The landmark Supreme Court decision that legalized abortion in the United States, Roe v. Wade was handed down 40 years ago today. While Roe v. Wade established that abortion is a private matter between a woman and her doctor, politicians and anti-choice extremists across the country have worked to restrict abortion access since even before this historic ruling.
2012 saw the second highest number of state-level anti-choice provisions enacted in a year on record. The highest was in 2011 with 93 state laws and regulations restricting abortion access enacted. However, these totals reflect provisions enacted during a calendar year, not legislative session. When considering the 2011-2012 legislative session, a total 136 anti-choice provisions were enacted.
Despite constant attacks on reproductive rights, public opinion on Roe v. Wade has remained steady. According to a new poll by the Pew Research Center, 63% of those interviewed believed that Roe v. Wade should not be completely overturned compared to 29% who favored overturning the ruling.

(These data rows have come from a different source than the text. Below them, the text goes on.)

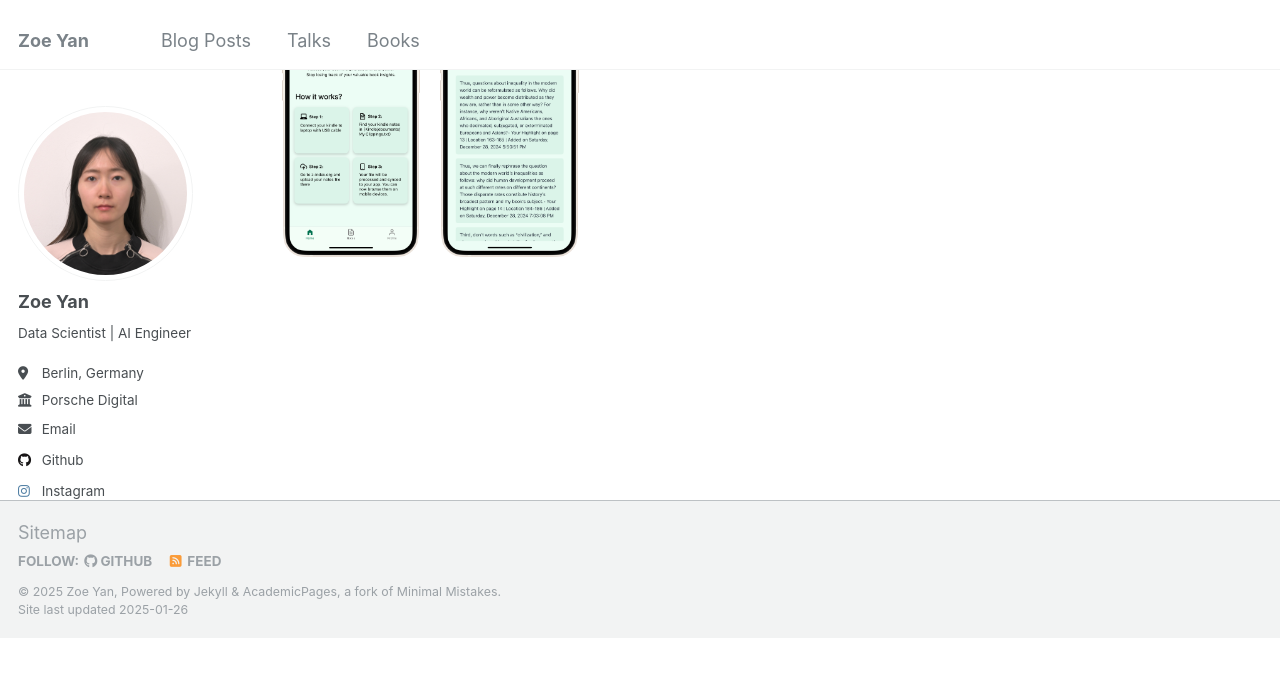
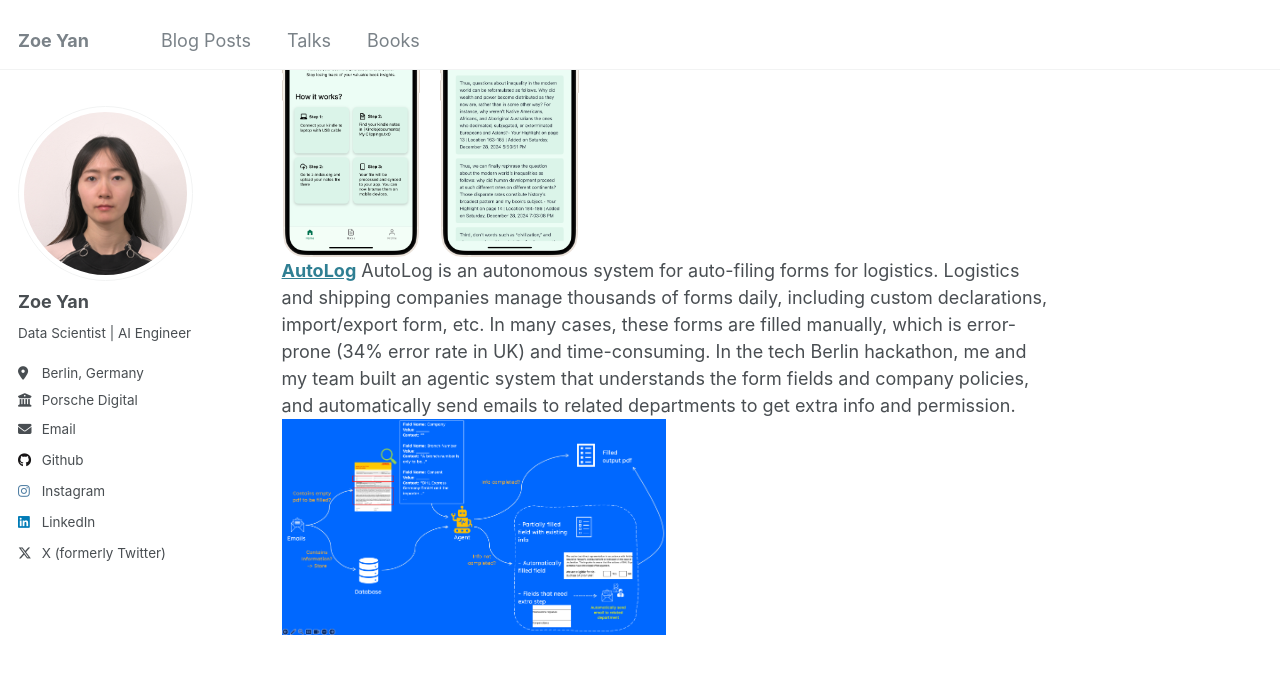
Before and after one commit to zoezyn/zoezyn.github.io, a Jekyll site: the page built from _pages/about.md, in a window 1280 px wide and 900 px high, scrolled down 3067 px. Shown: the top 677 px of the window. Built offline with Jekyll 4.4.1, drawn with Linux system fonts in a browser that asks for light colours; before the commit the page ends 3705 px from its top, so only the background shows below that.

Commit message:
add autolog

```diff
--- a/_pages/about.md
+++ b/_pages/about.md
@@ -84,3 +84,8 @@ On mobile app (name: Zindex):
     <img src='/images/zindex-3.png' style="width: 18%; height: auto;">
     <img src='/images/zindex-4.png' style="width: 18%; height: auto;">
 </div>
+
+
+**[AutoLog](https://github.com/zoezyn/Hackathon-2025/tree/main)**
+AutoLog is an autonomous system for auto-filing forms for logistics. Logistics and shipping companies manage thousands of forms daily, including custom declarations, import/export form, etc. In many cases, these forms are filled manually, which is error-prone (34% error rate in UK) and time-consuming. In the tech Berlin hackathon, me and my team built an agentic system that understands the form fields and company policies, and automatically send emails to related departments to get extra info and permission.
+<img src='/images/autolog.jpg' style="width: 50%; height: auto;">
```
Also changed, not shown: images/autolog.jpg (added).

In addition, these findings reflect the same sentiments as the Pew polls conducted in the early 1990's.
Media Resources: Feminist Newswire 1/17/2013, 1/7/2013
11/25/2014 Marissa Alexander Has Accepted a Plea Deal - Marissa Alexander, the woman imprisoned for firing a warning shot in the presence of her abusive husband, chose to accept a plea deal Monday with the state of Florida, pleading guilty to three felony counts of aggravated assault.
As part of the plea deal, Alexander received three years imprisonment, but she will be credited for the time she's spent behind bars. . . .
11/24/2014 The City of Louisville Has Overwhelmingly Approved a CEDAW Resolution - The city of Louisville, Kentucky approved a resolution that will use the UN Convention on the Elimination of All Forms of Discrimination Against Women (CEDAW) as a framework for all future policy aimed at ending gender-based discrimination.
Councilwoman Tina Ward-Pugh introduced the resolution, which passed overwhelmingly on November 6. . . .